Research Triangle Business Advisors
January 2012 Newsletter
Five Hints on What Does or Does Not Belong on
Your To-Do List
By: Bob De Contreras
One effective but
often overlooked productivity tool is making a daily to-do list. Sounds
simplistic, but it helps busy leaders to experience less stress and frees them
up to focus on business issues more successfully. However, I’ve noticed
recurring problems with the to-do lists I see from my clients. Let’s explore
some common problems:
causes. A "root cause" is a harmful factor
that is deep, basic, fundamental, underlying or the like ("root"). For example,
the root cause to missed revenue targets could be: poor sales training, poor
sales lead generation, lack of brand recognition, uncompetitive pricing,
uncompetitive product, poor customer support, poor consulting services, etc.
Simply put, “grow sales revenue” does not belong on the to-do list, but the root
cause, “implement sales training program” does.
Putting too much on the list.
Many CEOs and business owners are very creative.
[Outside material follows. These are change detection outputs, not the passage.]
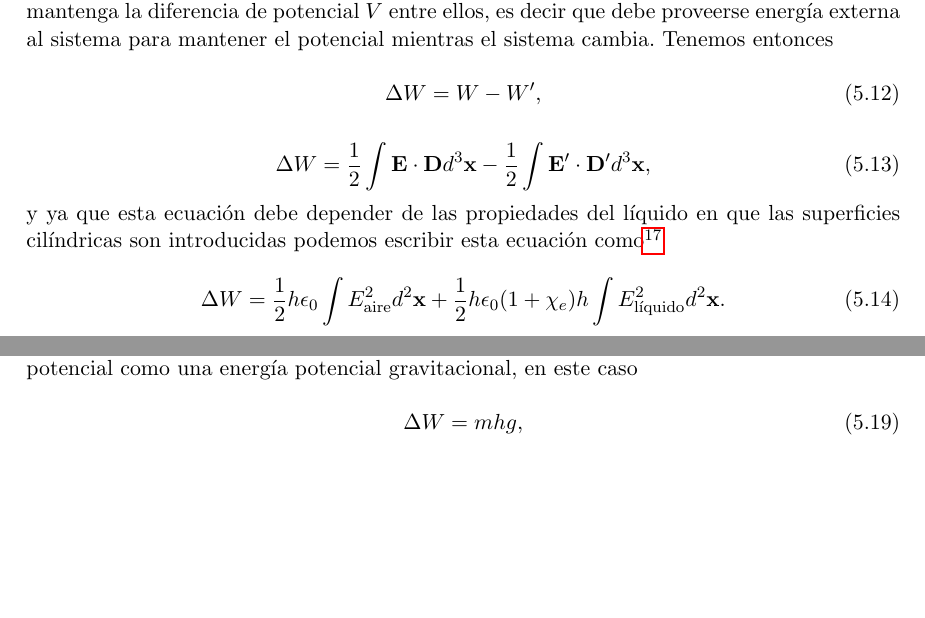
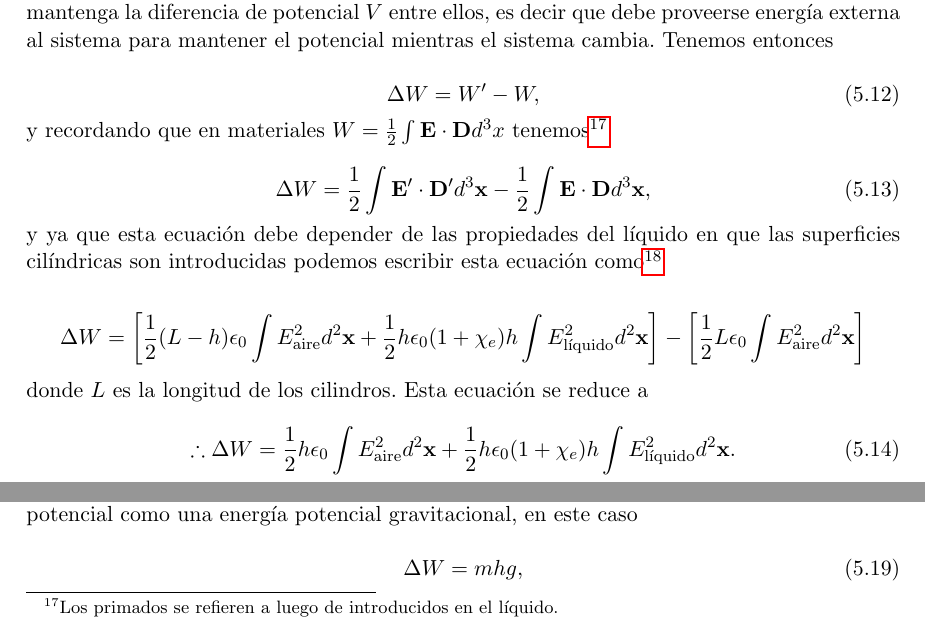
Before and after one commit to FavioVazquez/Electrodinamica-Clasica-PCF, a LaTeX problem sheet (Tarea4/Tarea4.tex): two parts of page 22 of 24, joined at a grey line, cut so that both start at the same text, the shorter picture padded with empty space. The pictures show the PDF file Tarea4/Tarea4.pdf that the author committed with the source.

Commit message:
Fixed equations and explanation in question 5

```diff
--- a/Tarea4/Tarea4.tex
+++ b/Tarea4/Tarea4.tex
@@ -1433,20 +1433,31 @@ entre ellos, es decir que debe proveerse energía externa al sistema para manten
 el potencial mientras el sistema cambia. Tenemos entonces
 
 \begin{equation}
- \Delta W = W - W',
-\end{equation}
-
-\begin{equation}
- \Delta W = \frac{1}{2}\int \mathbf{E}\cdot \mathbf{D} d^3 \mathbf{x} -
- \frac{1}{2}\int \mathbf{E}'\cdot \mathbf{D}' d^3 \mathbf{x},
+ \Delta W = W' - W,
+\end{equation}
+
+y recordando que en materiales $W = \frac{1}{2}\int \mathbf{E}\cdot \mathbf{D} d^3x$
+tenemos\footnote{Los primados se refieren a luego de introducidos en el líquido.}
+
+\begin{equation}
+ \Delta W = \frac{1}{2}\int \mathbf{E}'\cdot \mathbf{D}' d^3 \mathbf{x} -
+ \frac{1}{2}\int \mathbf{E}\cdot \mathbf{D} d^3 \mathbf{x},
 \end{equation}
 
 y ya que esta ecuación debe depender de las propiedades del líquido en que
 las superficies cilíndricas son introducidas podemos escribir esta ecuación
 como\footnote{Ver ecuación (4.38) de Jackson \cite{jackson}.}
 
-\begin{equation}
- \Delta W = \frac{1}{2}h\epsilon_0 \int E_{\text{aire}}^2 d^2 \mathbf{x} +
+\begin{equation*}
+ \Delta W = \left[\frac{1}{2}(L -h)\epsilon_0  \int E_{\text{aire}}^2 d^2 \mathbf{x}
+ +  \frac{1}{2}h\epsilon_0(1 + \chi_e)h \int E_{\text{líquido}}^2 d^2 \mathbf{x}
+ \right] - \left[\frac{1}{2}L\epsilon_0\int E_{\text{aire}}^2 d^2 \mathbf{x} \right]
+\end{equation*}
+
+donde $L$ es la longitud de los cilindros. Esta ecuación se reduce a
+
+\begin{equation}
+ \therefore \Delta W = \frac{1}{2}h\epsilon_0 \int E_{\text{aire}}^2 d^2 \mathbf{x} +
  \frac{1}{2}h\epsilon_0(1 + \chi_e)h \int E_{\text{líquido}}^2 d^2 \mathbf{x}.
 \end{equation}
 
```
Also changed, not shown: Tarea4/Tarea4.pdf.
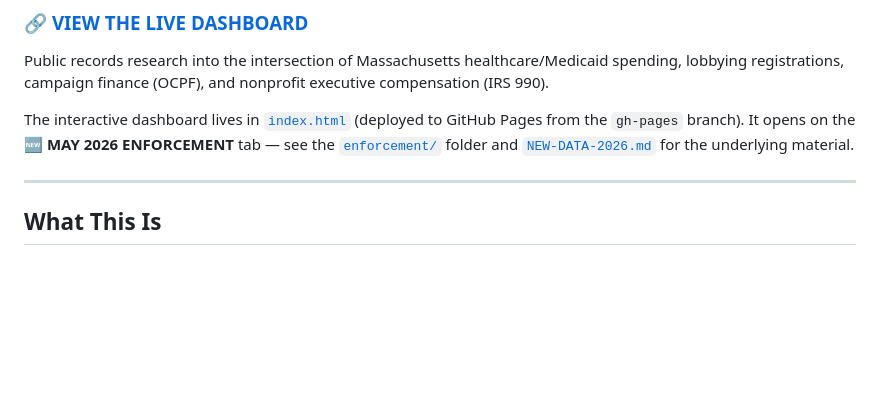
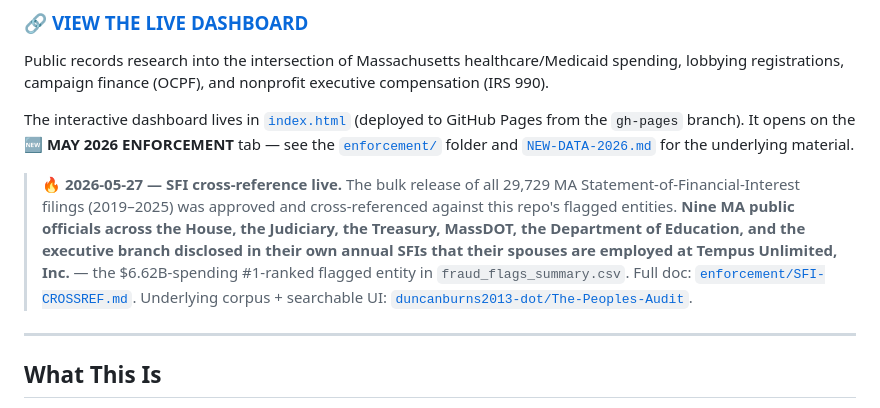
Before and after one commit to duncanburns2013-dot/HHS-MA-DOGE, a Markdown page: README.md, the part around the change. Drawn GitHub-style; blank space fills up the shorter version.

```diff
--- a/README.md
+++ b/README.md
@@ -7,6 +7,8 @@
 Public records research into the intersection of Massachusetts healthcare/Medicaid spending, lobbying registrations, campaign finance (OCPF), and nonprofit executive compensation (IRS 990).
 
 The interactive dashboard lives in [`index.html`](index.html) (deployed to GitHub Pages from the `gh-pages` branch). It opens on the **🆕 MAY 2026 ENFORCEMENT** tab — see the [`enforcement/`](enforcement/) folder and [`NEW-DATA-2026.md`](NEW-DATA-2026.md) for the underlying material.
+
+> **🔥 2026-05-27 — SFI cross-reference live.** The bulk release of all 29,729 MA Statement-of-Financial-Interest filings (2019–2025) was approved and cross-referenced against this repo's flagged entities. **Nine MA public officials across the House, the Judiciary, the Treasury, MassDOT, the Department of Education, and the executive branch disclosed in their own annual SFIs that their spouses are employed at Tempus Unlimited, Inc.** — the $6.62B-spending #1-ranked flagged entity in `fraud_flags_summary.csv`. Full doc: [`enforcement/SFI-CROSSREF.md`](enforcement/SFI-CROSSREF.md). Underlying corpus + searchable UI: [`duncanburns2013-dot/The-Peoples-Audit`](https://github.com/duncanburns2013-dot/The-Peoples-Audit).
 
 ---
 
```
Also changed, not shown: enforcement/SFI-CROSSREF.md (added, +86 -0 lines).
They’re full of ideas, energy
and enthusiasm. If they have a to-do list it tends to be very long because of
all these creative ideas. Then because the to-do list is so long it gives the
impression that they didn’t accomplish anything as they cross off the one or two
items they completed. At the end of the day, instead of feeling pleased with
what they’ve accomplished, they’re disappointed in themselves for not finishing
everything. You can avoid this trap by managing your list to not exceed the
number of items you can keep in short-term memory in your brain. That turns out
to be 8 plus or minus 2 items. With this approach you will accomplish more and
feel good about what you have accomplished.
Failing to prioritize.
Executives often accomplish little or nothing from their to-do lists because
they spend too much time on tasks they “want” to work on instead of tasks they
“should” work on. If an executive’s job can be divided into say 10 areas, maybe
2 of the areas hold his interest or he is skilled at accomplishing. This leads
to the executive focusing on these two areas even when the other 8 may be more
important to the success of the business. The goal is to make sure you’re
spending your valuable time on high priority tasks that will deliver bottom line
results for your company. If it’s not a top priority item for you, then delete
it off your to-do list.
Revenue not always high priority.
Working with my client executives two facts seem to always be
true – revenue is always on the to-do list and it’s always first on the priority
list. How can this be happening? It’s the tactical or short term view that
ignores the importance of focusing on items today that will enhance the business
success in the future. Examples of this are hiring certain skilled resources,
opening new sales offices in high opportunity markets, investment in computers,
software, copiers and other productivity enhancing tools. Your to-do lists
should be balanced in focus and timeline.
To-Do list is not cross functional.
A marketing executive, for example, has responsibility to drive
brand recognition, generate sales leads, support sales activities, participate
in industry conferences, develop marketing collateral, drive advertising, manage
the marketing budget, collect customer and market feedback, and more. As I have
reviewed client marketing executive’s to-do lists I seldom see any items on the
list related to budget, brand or sales support. The honest answer on why this
happens is that the executive believes these unlisted areas are “under-control”
or “not important right now.” That cannot be true all the time – your list
needs items from across your areas of responsibility.
helpful hints and you can easily increase your productivity by more than 20%.
Use a to-do list of prioritized root cause items and you will be consistently
delivering to your company’s bottom line and fueling the growth of your
Cary | Raleigh | Research Triangle Park |
Greensboro | North Carolina
Contents © Copyright Research Triangle Business Advisors
( RTBA ) 2008, All rights reserved.